On August 11th the SBA released additional Frequently Asked Questions specifically related to the expenses eligible for PPP loan forgiveness.  PPP loan recipients have ten months from the end of their covered period to apply for loan forgiveness with their lender.

What transportation and utility expenses are eligible for forgiveness?

Early guidance listed “transportation” as an eligible utility expense.  Some analysis of the regulations suggested that vehicle fuel and delivery costs may fall under this definition.  The Treasury Department’s definition is narrowly defined in the FAQ as “a service for the distribution of transportation refers to transportation utility fees assessed by state and local governments.”  We believe that fuel expenses will be includable in utilities but as of now that is not explicitly stated in the guidance.

The guidance does clarify that all amounts billed through an electric service provider are eligible expenses for forgiveness.

What interest expense amounts are applicable for forgiveness?

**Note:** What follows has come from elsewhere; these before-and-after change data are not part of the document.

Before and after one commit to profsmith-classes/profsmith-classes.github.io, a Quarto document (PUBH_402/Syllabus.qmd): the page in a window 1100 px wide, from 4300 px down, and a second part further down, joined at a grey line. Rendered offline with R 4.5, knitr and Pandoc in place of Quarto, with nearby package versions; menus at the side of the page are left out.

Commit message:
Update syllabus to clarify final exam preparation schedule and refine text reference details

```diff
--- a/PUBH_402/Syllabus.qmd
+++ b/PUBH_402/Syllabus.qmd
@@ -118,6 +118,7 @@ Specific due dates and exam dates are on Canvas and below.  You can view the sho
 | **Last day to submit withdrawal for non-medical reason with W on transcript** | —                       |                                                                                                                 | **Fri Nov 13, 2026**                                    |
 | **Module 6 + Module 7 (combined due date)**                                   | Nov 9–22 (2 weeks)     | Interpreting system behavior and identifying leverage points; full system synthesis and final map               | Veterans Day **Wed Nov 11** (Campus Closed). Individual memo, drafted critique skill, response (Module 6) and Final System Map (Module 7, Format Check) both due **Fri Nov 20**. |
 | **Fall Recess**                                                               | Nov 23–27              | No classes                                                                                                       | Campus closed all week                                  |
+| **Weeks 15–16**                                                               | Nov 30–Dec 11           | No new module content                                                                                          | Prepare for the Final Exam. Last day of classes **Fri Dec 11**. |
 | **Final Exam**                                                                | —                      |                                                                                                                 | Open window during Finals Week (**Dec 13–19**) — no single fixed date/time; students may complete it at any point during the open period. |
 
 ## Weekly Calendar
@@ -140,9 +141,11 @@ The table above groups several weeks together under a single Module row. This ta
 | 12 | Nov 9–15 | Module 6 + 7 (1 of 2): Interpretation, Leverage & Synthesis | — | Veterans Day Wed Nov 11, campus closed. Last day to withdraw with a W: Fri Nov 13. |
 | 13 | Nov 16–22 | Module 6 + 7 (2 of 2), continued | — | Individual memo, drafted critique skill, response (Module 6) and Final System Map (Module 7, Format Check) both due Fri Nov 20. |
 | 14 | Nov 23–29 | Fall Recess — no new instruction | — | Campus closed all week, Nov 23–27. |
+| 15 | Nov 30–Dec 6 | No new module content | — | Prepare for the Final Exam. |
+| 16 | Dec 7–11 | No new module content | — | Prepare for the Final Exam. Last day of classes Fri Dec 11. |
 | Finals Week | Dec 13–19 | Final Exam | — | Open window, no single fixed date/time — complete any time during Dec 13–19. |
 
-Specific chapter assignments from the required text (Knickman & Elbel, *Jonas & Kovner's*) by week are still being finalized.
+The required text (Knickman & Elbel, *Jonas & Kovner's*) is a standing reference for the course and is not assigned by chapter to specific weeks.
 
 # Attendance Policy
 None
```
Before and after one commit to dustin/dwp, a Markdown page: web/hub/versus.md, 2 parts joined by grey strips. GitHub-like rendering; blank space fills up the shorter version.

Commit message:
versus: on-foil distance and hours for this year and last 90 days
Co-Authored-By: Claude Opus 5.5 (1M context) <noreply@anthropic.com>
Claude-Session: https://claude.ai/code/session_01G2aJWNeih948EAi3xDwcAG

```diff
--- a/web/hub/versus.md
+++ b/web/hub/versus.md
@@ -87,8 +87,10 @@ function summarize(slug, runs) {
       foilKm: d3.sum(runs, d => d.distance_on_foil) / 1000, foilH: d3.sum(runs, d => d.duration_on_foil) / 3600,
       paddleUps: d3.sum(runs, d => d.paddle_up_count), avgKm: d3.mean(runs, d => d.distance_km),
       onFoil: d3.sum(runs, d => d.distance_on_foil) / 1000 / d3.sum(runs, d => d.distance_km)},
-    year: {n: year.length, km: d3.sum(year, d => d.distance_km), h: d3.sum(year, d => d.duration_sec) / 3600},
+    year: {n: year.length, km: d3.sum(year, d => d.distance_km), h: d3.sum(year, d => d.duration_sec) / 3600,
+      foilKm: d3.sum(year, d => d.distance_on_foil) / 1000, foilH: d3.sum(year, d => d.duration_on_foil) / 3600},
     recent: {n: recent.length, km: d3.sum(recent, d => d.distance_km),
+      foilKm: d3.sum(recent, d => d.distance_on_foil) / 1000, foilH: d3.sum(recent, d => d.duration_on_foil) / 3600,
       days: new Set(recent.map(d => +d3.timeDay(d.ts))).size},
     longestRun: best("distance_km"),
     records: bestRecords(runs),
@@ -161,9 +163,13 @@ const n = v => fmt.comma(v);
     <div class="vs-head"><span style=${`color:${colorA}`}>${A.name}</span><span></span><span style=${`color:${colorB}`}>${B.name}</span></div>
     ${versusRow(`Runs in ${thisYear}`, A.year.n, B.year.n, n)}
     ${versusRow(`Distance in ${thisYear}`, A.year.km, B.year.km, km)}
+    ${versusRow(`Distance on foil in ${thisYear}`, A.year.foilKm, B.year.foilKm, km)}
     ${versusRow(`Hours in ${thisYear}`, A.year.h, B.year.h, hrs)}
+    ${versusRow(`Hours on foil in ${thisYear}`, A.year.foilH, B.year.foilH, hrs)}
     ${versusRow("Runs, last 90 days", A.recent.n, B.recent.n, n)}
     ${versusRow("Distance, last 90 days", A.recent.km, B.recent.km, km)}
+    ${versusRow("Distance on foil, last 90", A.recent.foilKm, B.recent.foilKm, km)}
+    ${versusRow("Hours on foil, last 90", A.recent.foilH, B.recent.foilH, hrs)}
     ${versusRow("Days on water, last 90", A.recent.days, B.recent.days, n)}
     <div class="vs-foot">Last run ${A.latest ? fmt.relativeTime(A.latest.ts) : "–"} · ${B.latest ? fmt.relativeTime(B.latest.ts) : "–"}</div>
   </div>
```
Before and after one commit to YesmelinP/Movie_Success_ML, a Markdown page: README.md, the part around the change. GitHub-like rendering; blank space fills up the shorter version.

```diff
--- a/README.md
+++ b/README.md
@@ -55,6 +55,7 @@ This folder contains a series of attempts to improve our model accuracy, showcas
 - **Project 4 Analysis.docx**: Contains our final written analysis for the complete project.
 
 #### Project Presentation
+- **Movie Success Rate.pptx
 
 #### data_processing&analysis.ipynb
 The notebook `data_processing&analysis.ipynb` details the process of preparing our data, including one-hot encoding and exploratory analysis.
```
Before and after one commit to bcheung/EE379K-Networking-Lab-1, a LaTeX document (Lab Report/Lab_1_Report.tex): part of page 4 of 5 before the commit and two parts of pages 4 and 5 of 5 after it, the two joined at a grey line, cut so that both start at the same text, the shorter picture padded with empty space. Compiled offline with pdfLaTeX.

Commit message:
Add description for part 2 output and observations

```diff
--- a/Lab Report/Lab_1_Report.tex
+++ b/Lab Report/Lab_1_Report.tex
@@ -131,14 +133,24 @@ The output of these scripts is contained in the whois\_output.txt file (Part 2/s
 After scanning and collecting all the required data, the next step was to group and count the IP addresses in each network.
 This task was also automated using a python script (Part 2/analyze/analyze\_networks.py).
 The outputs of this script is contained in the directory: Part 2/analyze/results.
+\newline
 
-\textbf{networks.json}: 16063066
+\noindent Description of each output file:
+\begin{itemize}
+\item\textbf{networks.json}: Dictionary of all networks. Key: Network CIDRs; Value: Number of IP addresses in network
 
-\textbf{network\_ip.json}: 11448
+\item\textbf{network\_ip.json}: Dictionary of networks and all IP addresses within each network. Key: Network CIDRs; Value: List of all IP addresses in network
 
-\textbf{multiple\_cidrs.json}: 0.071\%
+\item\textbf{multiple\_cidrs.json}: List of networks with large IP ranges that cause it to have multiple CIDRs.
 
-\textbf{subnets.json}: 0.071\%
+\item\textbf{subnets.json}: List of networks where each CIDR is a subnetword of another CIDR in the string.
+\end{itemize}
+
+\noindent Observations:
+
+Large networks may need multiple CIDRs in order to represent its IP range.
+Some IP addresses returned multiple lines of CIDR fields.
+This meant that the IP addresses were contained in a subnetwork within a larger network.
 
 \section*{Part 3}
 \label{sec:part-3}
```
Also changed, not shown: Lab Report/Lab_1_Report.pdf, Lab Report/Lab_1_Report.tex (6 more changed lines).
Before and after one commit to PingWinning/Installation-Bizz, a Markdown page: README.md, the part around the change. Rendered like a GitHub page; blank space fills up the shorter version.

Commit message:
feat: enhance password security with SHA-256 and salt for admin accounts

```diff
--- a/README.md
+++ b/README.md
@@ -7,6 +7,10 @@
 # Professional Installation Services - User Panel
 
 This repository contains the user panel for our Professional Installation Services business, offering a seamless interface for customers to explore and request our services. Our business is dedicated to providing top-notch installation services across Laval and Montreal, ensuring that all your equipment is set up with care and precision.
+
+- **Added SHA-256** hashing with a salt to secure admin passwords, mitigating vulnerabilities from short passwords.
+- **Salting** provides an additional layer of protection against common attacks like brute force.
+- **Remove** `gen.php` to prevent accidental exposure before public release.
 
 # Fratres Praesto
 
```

The Treasury Department has clarified that interest on unsecured loans is not eligible for forgiveness, but it is an eligible use of funds.   Interest on loans secured by either real property or personal property (equipment and vehicles) would be eligible for forgiveness.

What if the EIDL loan advance was in excess of the PPP loan amount?

The Economic Injury Disaster Loan (EIDL) was administered directly through the SBA.  This program provided for an advance of $1,000 per employee up to $10,000.  This amount was considered a grant even if no other funding was obtained by the borrower.  The Treasury Department has clarified that if a borrower’s PPP loan was less than their EIDL loan advance, the borrower will not have any PPP loan eligible for forgiveness and will have to repay their loan in accordance with the terms of the loan.

What employee benefits costs are eligible for forgiveness?

Portions of the employer health, vision and dental insurance incurred during the forgiveness covered period are eligible to be used for forgiveness, as long as the expenses are either paid during the period or by the next due date.

Retirement plan benefits paid by the employer are eligible for forgiveness if they are either paid or incurred during the covered period.

Employee benefit costs for retirement or insurance paid in advance are not eligible for forgiveness.

What payroll costs before and after the covered period are eligible for forgiveness?

For employers’ pay periods paid bi-weekly or more frequently, there is no requirement to calculate partial pay periods.  The employer can elect an “alternate covered period” to align with their regular payroll schedule.   The final payroll during the covered period does not have to be paid during the covered period to be eligible for forgiveness as long as it paid on or before the next regular payroll date.

For employers with twice monthly or monthly payrolls, they will calculate partial pay periods based on the date their loan proceeds were received and cannot elect the alternative covered period.

How is owner compensation calculated?

Owner compensation is calculated based on the type of entity and will vary between organizations.  For additional assistance and guidance on how to calculate the eligible owner compensation for your organization, please see the FAQs Loan Forgiveness Payroll Costs – Questions Eight or contact your Mitchell Wiggins representative with your specific questions.

How does the reduction in salaries impact loan forgiveness? 

An employer can reduce an employee’s wages and salary by up to 25% without impacting forgiveness.  This reduction only applies to wages or base salary and does not factor in overtime, tips or other bonus compensation.  If an employer reduces an employee’s salary by more than 25%, that reduction in salaries must be applied across the entire covered period.   There are certain safe harbors to allow employers to restore wages by December 31, 2020.  For employer’s that had to reduce employees’ wages by more than 25%, a consideration of delaying the forgiveness application should be made to determine if wages can be restored and the safe harbor can be applied.

How does the reduction in Full Time Equivalents impact loan forgiveness?

This topic was not addressed in these FAQs.  We anticipate additional guidance will be released related to full time equivalents in a future update from the Treasury Department.

Are the expenses used for forgiveness tax deductible?

These FAQs did not address the tax deductibility of expenses used for forgiveness.  In Notice 2020-32, the IRS stated that expenses used for forgiveness of PPP loans would not be deductible.   Multiple congressional members have stated that the intent was for the forgiven expenses to also be deductible and the IRS notice was contradictory to that intent.  Although there are bills currently in both the Senate and the House to address this issue, there has been no final legislative action as to the deductibility of PPP loan forgiveness expenses.